Bundy and his brother Ryan were among of the Hammonds inside the refuge building, according to a report in the Oregonian.
“We want the government to abide by the Constitution ... and to play by the rules,” Ammon Bundy told CNN in a phone interview on Sunday. Bundy said some of the occupiers were armed.
“We have no intention of using force or being aggressive or going on the offense, but just as all people have the right to defend themselves, that's exactly what that meant -- means.”
On Saturday, Bundy told the Oregonian, "We're planning on staying here for years, absolutely."
Federal and state authorities have not said how they planned to respond to the occupation.
“We will continue to monitor the situation for additional developments," Fish and Wildlife spokesman Holm said in the statement. He did not immediately return a phone call seeking further details. No one answered a call to the phone number of the refuge.
The refuge is in Harney County in a rural area of southeast Oregon, about 305 miles southeast of Portland in the arid high desert of the eastern part of the state.
In a statement issued late on Saturday, Harney County Sheriff Dave Ward said multiple agencies were trying to resolve the issue and he advised caution.
"For the time being, please stay away from that area,” Ward said. “Please maintain a peaceful and united front and allow us to work through this situation.”
"The facility has been the tool to do all the tyranny that has been placed upon the Hammonds," the Oregonian quoted Ammon Bundy as saying, in a reference to the wildlife refuge's headquarters.
"This is not a decision we've made at the last minute," Bundy added, calling on other militiamen to join them.
Malheur National Wildlife Refuge, encompassing 292 square miles, was established in 1908 by President Theodore Roosevelt as a breeding ground for greater sandhill cranes and other native birds.

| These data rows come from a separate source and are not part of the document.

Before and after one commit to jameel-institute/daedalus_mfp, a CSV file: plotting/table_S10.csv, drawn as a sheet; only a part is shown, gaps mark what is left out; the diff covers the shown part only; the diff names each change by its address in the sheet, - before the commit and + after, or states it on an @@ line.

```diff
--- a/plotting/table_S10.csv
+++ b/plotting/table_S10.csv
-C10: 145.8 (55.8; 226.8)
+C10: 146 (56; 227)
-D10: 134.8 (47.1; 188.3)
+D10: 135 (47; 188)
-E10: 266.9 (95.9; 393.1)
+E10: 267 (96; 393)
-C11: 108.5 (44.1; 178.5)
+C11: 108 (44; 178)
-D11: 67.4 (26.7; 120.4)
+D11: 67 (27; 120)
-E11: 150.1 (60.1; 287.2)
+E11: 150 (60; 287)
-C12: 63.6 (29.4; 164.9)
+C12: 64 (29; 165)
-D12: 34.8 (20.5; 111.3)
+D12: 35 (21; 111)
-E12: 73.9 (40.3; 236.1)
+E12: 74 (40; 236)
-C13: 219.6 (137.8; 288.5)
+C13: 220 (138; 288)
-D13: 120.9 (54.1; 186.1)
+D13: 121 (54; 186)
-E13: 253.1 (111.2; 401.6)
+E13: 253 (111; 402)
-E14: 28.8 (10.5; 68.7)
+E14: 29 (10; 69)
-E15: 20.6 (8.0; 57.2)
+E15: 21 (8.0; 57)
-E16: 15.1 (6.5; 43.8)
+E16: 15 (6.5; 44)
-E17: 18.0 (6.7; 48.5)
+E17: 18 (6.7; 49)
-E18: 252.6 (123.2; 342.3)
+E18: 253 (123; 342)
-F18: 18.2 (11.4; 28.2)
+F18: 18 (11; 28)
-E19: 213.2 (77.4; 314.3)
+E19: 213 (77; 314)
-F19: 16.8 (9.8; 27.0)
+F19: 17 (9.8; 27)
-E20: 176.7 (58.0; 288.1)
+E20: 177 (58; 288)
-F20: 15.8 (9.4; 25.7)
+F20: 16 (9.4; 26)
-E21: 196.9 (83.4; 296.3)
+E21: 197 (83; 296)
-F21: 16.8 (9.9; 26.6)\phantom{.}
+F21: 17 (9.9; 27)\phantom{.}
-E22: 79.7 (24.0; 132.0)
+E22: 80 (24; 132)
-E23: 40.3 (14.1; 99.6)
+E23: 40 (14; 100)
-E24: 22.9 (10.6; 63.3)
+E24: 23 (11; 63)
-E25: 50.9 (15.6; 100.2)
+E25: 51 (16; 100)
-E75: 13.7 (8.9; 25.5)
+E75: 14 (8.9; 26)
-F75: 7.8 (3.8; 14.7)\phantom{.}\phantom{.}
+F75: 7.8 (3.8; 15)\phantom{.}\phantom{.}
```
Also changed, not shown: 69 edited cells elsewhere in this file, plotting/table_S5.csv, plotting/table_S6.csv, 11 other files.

The headquarters compound includes a visitor center, a museum and the refuge office.